Task item =
Please return all lines from the records below that include the string "items".

[Start of Attachment]

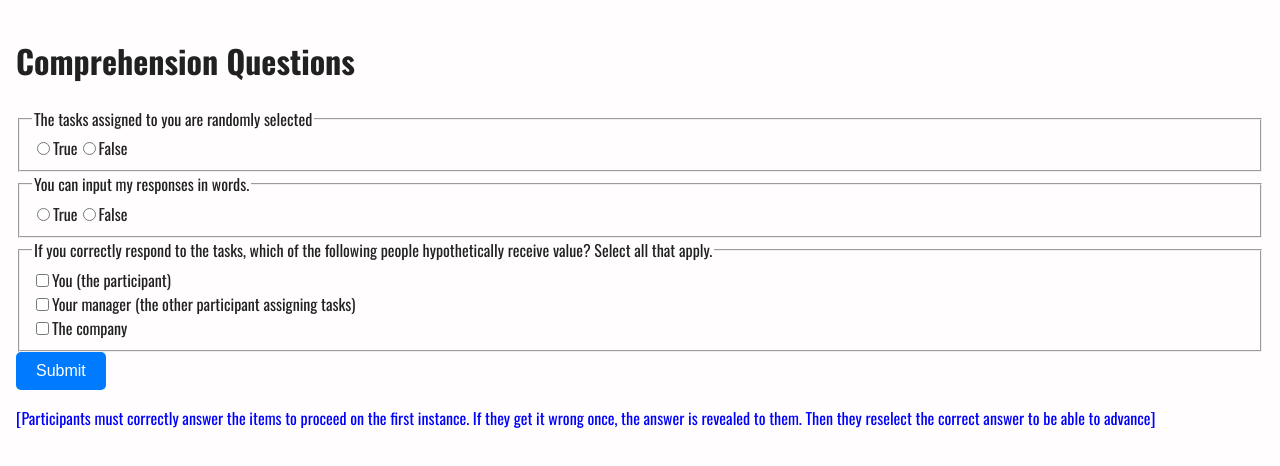
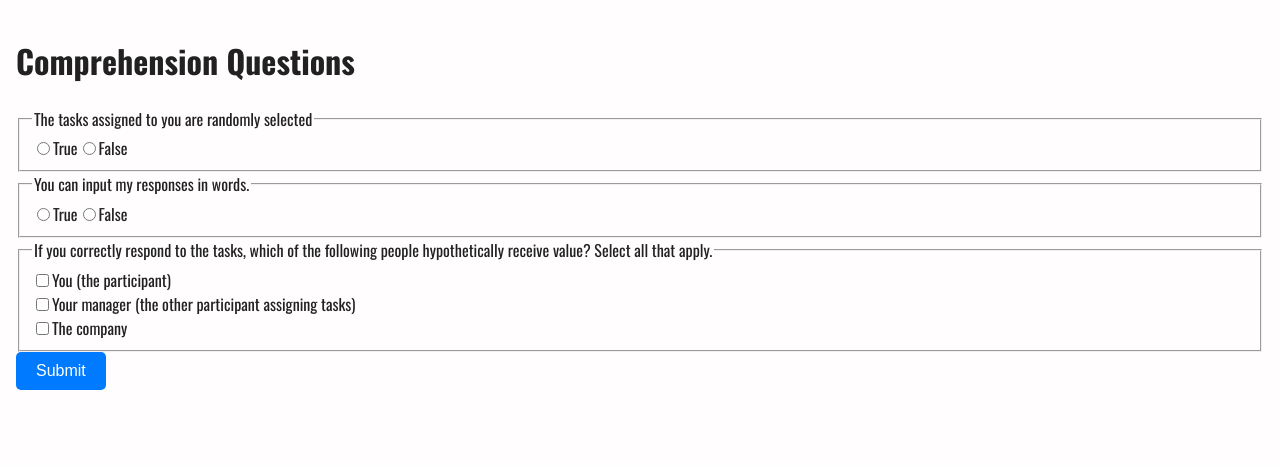
Before and after one commit to Mikekinjobi/employee-questionaire, a React (Vite) app: page /comprehension-questions in a window 1280 px wide. Shown: the top 466 px of the page. Built offline with nearby package versions, Linux system fonts and the light colour scheme.

Commit message:
consent form p removed

```diff
--- a/src/pages/Page3.jsx
+++ b/src/pages/Page3.jsx
@@ -130,7 +130,6 @@ export default function Page3() {
         </form>
         {!submitted && <button onClick={handleSubmit} className='button-link'>Submit</button>}
         {submitted && <Link to={'/test'} className='button-link'>Next</Link>}
-        <p style={{color: "blue"}}>[Participants must correctly answer the items to proceed on the first instance. If they get it wrong once, the answer is revealed to them. Then they reselect the correct answer to be able to advance]</p>
       </div>
     );
   }
```
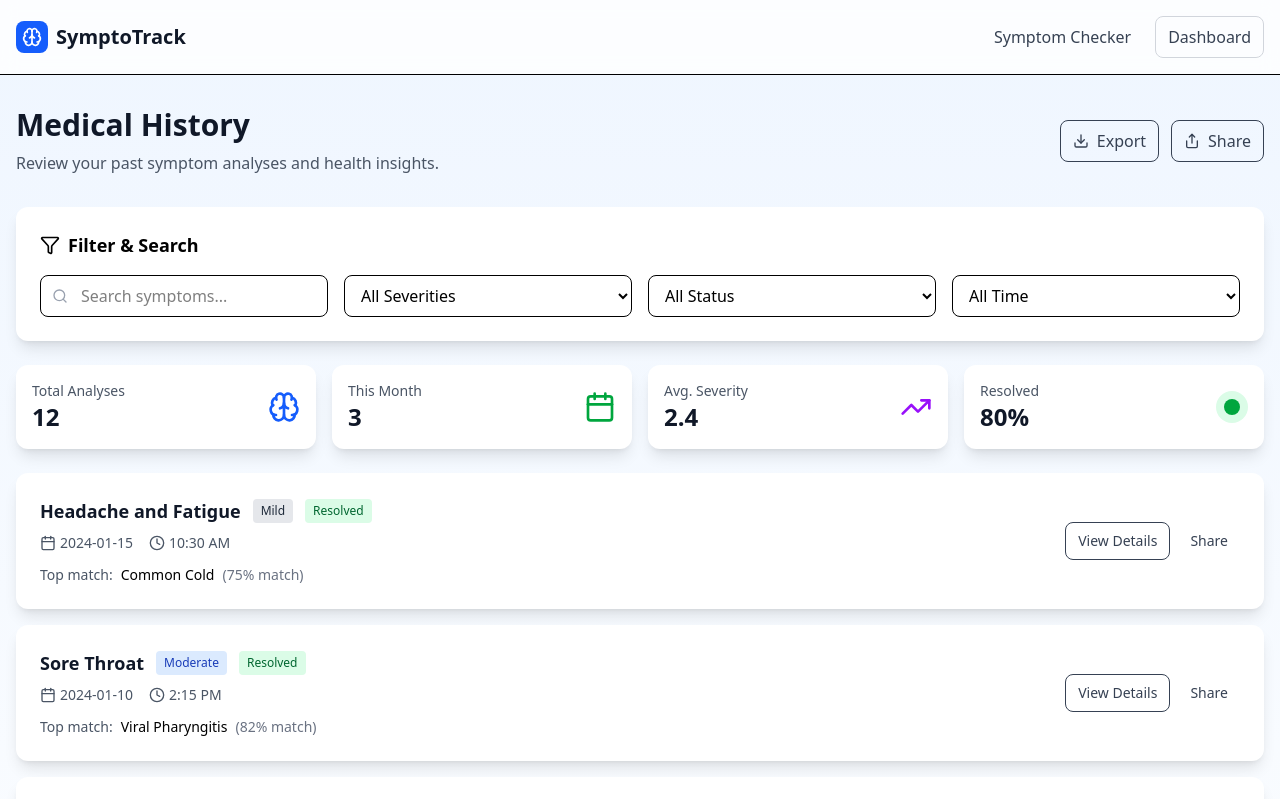
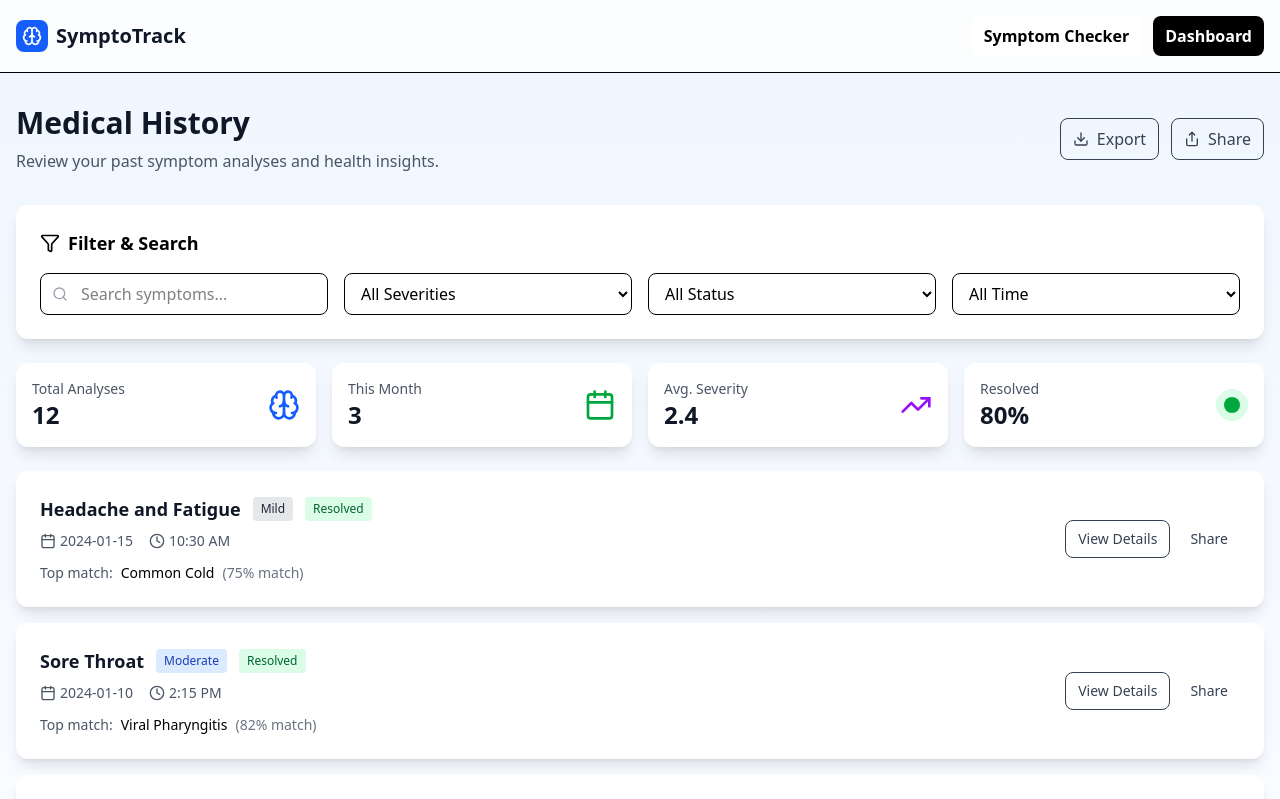
Before and after one commit to BelhiaSofiane/MediGuide, a React (Vite) app: page /history in a window 1280 px wide. Shown: the top 799 px of the page. Built offline with nearby package versions, Linux system fonts and the light colour scheme.

Commit message:
css changes

```diff
--- a/src/pages/Dashboard.jsx
+++ b/src/pages/Dashboard.jsx
@@ -28,13 +28,13 @@ export default function Dashboard() {
           <div className="flex items-center gap-3">
             <a
               href="/symptom-checker"
-              className="px-4 py-2 text-sm rounded-lg hover:bg-gray-100 text-gray-700"
+              className="bg-white hover:bg-gray-200 py-2 px-3 rounded-lg font-semibold cursor-pointer"
             >
               Symptom Checker
             </a>
             <a
               href="/history"
-              className="px-4 py-2 text-sm border border-gray-300 rounded-lg hover:bg-gray-50 text-gray-700"
+              className="bg-black hover:bg-black/80 text-black text-white py-2 px-3 rounded-lg font-semibold cursor-pointer"
             >
               History
             </a>
--- a/src/pages/History.jsx
+++ b/src/pages/History.jsx
@@ -72,13 +72,13 @@ export default function History() {
           <div className="flex items-center gap-3">
             <Link
               to="/symptom-checker"
-              className="px-3 py-2 rounded-lg text-gray-700 hover:bg-gray-100"
+              className="bg-white hover:bg-gray-200 py-2 px-3 rounded-lg font-semibold cursor-pointer"
             >
               Symptom Checker
             </Link>
             <Link
               to="/dashboard"
-              className="px-3 py-2 rounded-lg border border-gray-300 text-gray-700 hover:bg-gray-100"
+              className="bg-black hover:bg-black/80 text-black text-white py-2 px-3 rounded-lg font-semibold cursor-pointer"
             >
               Dashboard
             </Link>
@@ -188,20 +188,22 @@ export default function History() {
                   <div className="flex items-center gap-3 mb-2">
                     <h3 className="text-lg font-semibold text-gray-900">{entry.primarySymptom}</h3>
                     <span
-                      className={`px-2 py-1 text-xs font-medium rounded ${entry.severity === "Mild"
+                      className={`px-2 py-1 text-xs font-medium rounded ${
+                        entry.severity === "Mild"
                           ? "bg-gray-200 text-gray-800"
                           : entry.severity === "Moderate"
-                            ? "bg-blue-100 text-blue-800"
-                            : "bg-red-100 text-red-800"
-                        }`}
+                          ? "bg-blue-100 text-blue-800"
+                          : "bg-red-100 text-red-800"
+                      }`}
                     >
                       {entry.severity}
                     </span>
                     <span
-                      className={`px-2 py-1 text-xs font-medium rounded ${entry.status === "Resolved"
+                      className={`px-2 py-1 text-xs font-medium rounded ${
+                        entry.status === "Resolved"
                           ? "bg-green-100 text-green-800"
                           : "bg-yellow-100 text-yellow-800"
-                        }`}
+                      }`}
                     >
                       {entry.status}
                     </span>
```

[End of Attachment]

Problem solution =
-        <p style={{color: "blue"}}>[Participants must correctly answer the items to proceed on the first instance. If they get it wrong once, the answer is revealed to them. Then they reselect the correct answer to be able to advance]</p>
           <div className="flex items-center gap-3">
           <div className="flex items-center gap-3">
                   <div className="flex items-center gap-3 mb-2">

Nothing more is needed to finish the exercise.